Nishnawbe Aski Nation says governments have shown a lack of foresight in developing drug-withdrawal plans for First Nations
The Nishnawbe Aski Nation is demanding a response from the Ontario and federal governments to its call for help to address what it calls the opioid epidemic in its territory — as well as the potential mass involuntary opioid withdrawal resulting from delisting OxyContin.
NAN leaders held a news conference in Toronto Wednesday to bring the issue to light.
They said they recognize the benefits of de-listing OxyContin, since the drug has caused widespread addiction in many remote communities, however the leaders noted governments have shown a lack of foresight in working with NAN to develop a strategy.
That strategy would be built to help residents cope with painful drug withdrawal symptoms. NAN said it is still waiting for a response to community based proposals it made previously, including money for implementing drug treatment and prevention programs, and for addressing the root causes of prescription drug abuse.
A public 'catastrophe'
"We have a public catastrophe on our hands, and no one is stepping up to take responsibility to help our people" said NAN Deputy Grand Chief Mike Metatawabin.
"Our communities have minimal access to medical services to help cope with severe withdrawal symptoms. Our people have a right to timely and effective health care."

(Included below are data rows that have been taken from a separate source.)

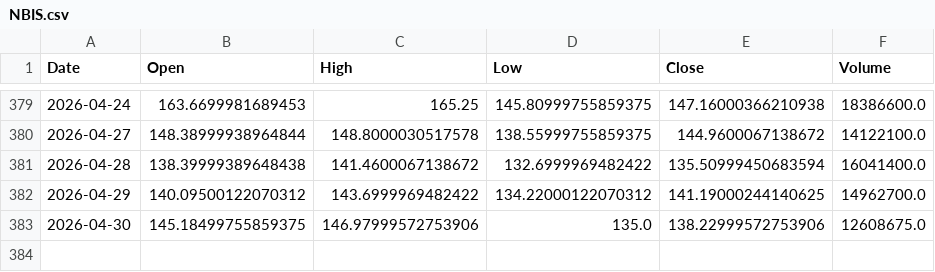
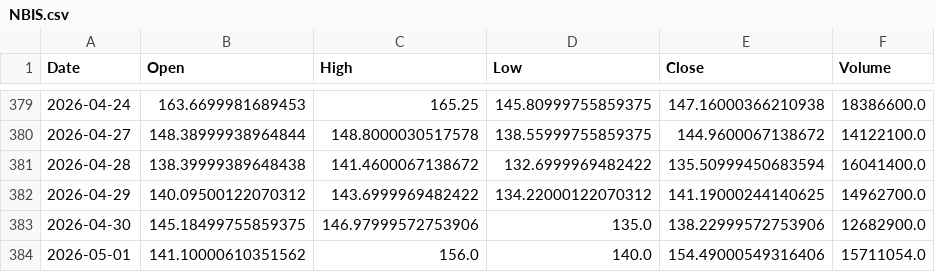
Before and after one commit to LYDIALI16/portfolio-engine, a CSV file: data/us/NBIS.csv, drawn as a sheet; only a part is shown, gaps mark what is left out.

```diff
--- a/data/us/NBIS.csv
+++ b/data/us/NBIS.csv
@@ -382,2 +382,3 @@ Date,Open,High,Low,Close,Volume
 2026-04-29,140.09500122070312,143.6999969482422,134.22000122070312,141.19000244140625,14962700.0
-2026-04-30,145.18499755859375,146.97999572753906,135.0,138.22999572753906,12608675.0
+2026-04-30,145.18499755859375,146.97999572753906,135.0,138.22999572753906,12682900.0
+2026-05-01,141.10000610351562,156.0,140.0,154.49000549316406,15711054.0
```
Also changed, not shown: data/us/AVGO.csv, data/us/DUOL.csv, 5 other files.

NAN said Health Canada told a reporter earlier this month that there will be primary care on the ground to help manage any possible problems that could arise from the withdrawal of Oxycontin, however that plan has yet to be conveyed to NAN.
According to NAN health officials, there are no resident doctors in its communities, and nursing stations have a 40 per cent nursing staff shortage.
They said primary care will be overwhelmed by the thousands who could be seeking health care when opiate supplies change in the coming weeks.
Doris Grinspun, executive director of the Registered Nurses Association, also attended the news conference.
"Nurses are deeply concerned about the people whose suffering will only increase if they cannot get proper access to treatment," Grinspun said.
"I Implore (Ontario Health Minister) Deb Matthews and her federal counterpart to do everything in their power to ensure First Nations people get the help they need and deserve."